**Records for the task**
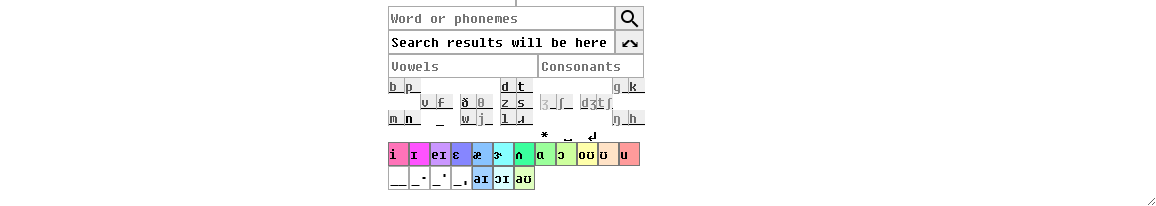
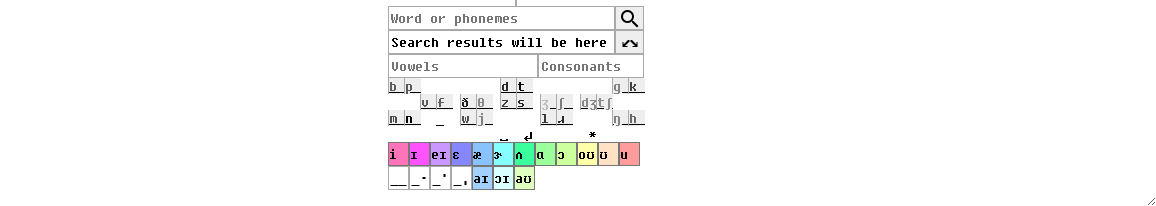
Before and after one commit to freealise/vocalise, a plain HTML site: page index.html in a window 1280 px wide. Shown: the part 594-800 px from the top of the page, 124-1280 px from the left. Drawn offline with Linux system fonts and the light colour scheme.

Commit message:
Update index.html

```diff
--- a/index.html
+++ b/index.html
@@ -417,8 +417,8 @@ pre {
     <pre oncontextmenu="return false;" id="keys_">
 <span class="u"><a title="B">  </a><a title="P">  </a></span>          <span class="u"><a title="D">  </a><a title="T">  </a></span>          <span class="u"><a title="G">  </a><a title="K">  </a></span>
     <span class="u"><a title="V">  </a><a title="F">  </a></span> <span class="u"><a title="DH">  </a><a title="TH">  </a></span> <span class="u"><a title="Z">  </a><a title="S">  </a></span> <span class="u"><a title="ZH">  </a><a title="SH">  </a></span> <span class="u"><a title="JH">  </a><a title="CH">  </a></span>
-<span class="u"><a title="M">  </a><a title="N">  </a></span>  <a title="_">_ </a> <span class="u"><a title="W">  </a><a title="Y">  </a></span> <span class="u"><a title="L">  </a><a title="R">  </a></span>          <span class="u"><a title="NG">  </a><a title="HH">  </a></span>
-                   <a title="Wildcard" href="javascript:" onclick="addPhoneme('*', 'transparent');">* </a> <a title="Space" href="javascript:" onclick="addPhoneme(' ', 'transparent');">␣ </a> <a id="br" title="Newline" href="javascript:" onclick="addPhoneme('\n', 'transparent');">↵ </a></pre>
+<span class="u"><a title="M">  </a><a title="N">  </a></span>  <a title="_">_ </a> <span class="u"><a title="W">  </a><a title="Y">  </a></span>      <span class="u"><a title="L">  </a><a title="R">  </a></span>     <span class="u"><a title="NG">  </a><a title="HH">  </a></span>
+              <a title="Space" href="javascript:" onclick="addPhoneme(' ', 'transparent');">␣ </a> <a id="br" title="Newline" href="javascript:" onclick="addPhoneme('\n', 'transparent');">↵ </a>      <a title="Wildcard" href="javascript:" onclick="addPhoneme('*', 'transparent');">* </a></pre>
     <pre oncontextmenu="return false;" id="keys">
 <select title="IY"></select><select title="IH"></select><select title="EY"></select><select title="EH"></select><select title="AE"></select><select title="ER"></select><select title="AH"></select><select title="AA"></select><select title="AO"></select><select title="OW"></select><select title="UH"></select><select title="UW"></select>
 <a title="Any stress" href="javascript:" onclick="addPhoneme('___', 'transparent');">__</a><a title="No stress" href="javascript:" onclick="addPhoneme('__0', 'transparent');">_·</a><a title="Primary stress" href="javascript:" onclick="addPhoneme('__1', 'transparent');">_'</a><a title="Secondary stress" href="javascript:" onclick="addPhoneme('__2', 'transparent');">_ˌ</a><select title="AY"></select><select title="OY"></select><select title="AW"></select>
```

**What the exercise asks**
The data above must be written out again without alteration, and the pictures in them must be excluded.

**Task result**
Before and after one commit to freealise/vocalise, a plain HTML site: page index.html in a window 1280 px wide. Shown: the part 594-800 px from the top of the page, 124-1280 px from the left. Drawn offline with Linux system fonts and the light colour scheme.

Commit message:
Update index.html

```diff
--- a/index.html
+++ b/index.html
@@ -417,8 +417,8 @@ pre {
     <pre oncontextmenu="return false;" id="keys_">
 <span class="u"><a title="B">  </a><a title="P">  </a></span>          <span class="u"><a title="D">  </a><a title="T">  </a></span>          <span class="u"><a title="G">  </a><a title="K">  </a></span>
     <span class="u"><a title="V">  </a><a title="F">  </a></span> <span class="u"><a title="DH">  </a><a title="TH">  </a></span> <span class="u"><a title="Z">  </a><a title="S">  </a></span> <span class="u"><a title="ZH">  </a><a title="SH">  </a></span> <span class="u"><a title="JH">  </a><a title="CH">  </a></span>
-<span class="u"><a title="M">  </a><a title="N">  </a></span>  <a title="_">_ </a> <span class="u"><a title="W">  </a><a title="Y">  </a></span> <span class="u"><a title="L">  </a><a title="R">  </a></span>          <span class="u"><a title="NG">  </a><a title="HH">  </a></span>
-                   <a title="Wildcard" href="javascript:" onclick="addPhoneme('*', 'transparent');">* </a> <a title="Space" href="javascript:" onclick="addPhoneme(' ', 'transparent');">␣ </a> <a id="br" title="Newline" href="javascript:" onclick="addPhoneme('\n', 'transparent');">↵ </a></pre>
+<span class="u"><a title="M">  </a><a title="N">  </a></span>  <a title="_">_ </a> <span class="u"><a title="W">  </a><a title="Y">  </a></span>      <span class="u"><a title="L">  </a><a title="R">  </a></span>     <span class="u"><a title="NG">  </a><a title="HH">  </a></span>
+              <a title="Space" href="javascript:" onclick="addPhoneme(' ', 'transparent');">␣ </a> <a id="br" title="Newline" href="javascript:" onclick="addPhoneme('\n', 'transparent');">↵ </a>      <a title="Wildcard" href="javascript:" onclick="addPhoneme('*', 'transparent');">* </a></pre>
     <pre oncontextmenu="return false;" id="keys">
 <select title="IY"></select><select title="IH"></select><select title="EY"></select><select title="EH"></select><select title="AE"></select><select title="ER"></select><select title="AH"></select><select title="AA"></select><select title="AO"></select><select title="OW"></select><select title="UH"></select><select title="UW"></select>
 <a title="Any stress" href="javascript:" onclick="addPhoneme('___', 'transparent');">__</a><a title="No stress" href="javascript:" onclick="addPhoneme('__0', 'transparent');">_·</a><a title="Primary stress" href="javascript:" onclick="addPhoneme('__1', 'transparent');">_'</a><a title="Secondary stress" href="javascript:" onclick="addPhoneme('__2', 'transparent');">_ˌ</a><select title="AY"></select><select title="OY"></select><select title="AW"></select>
```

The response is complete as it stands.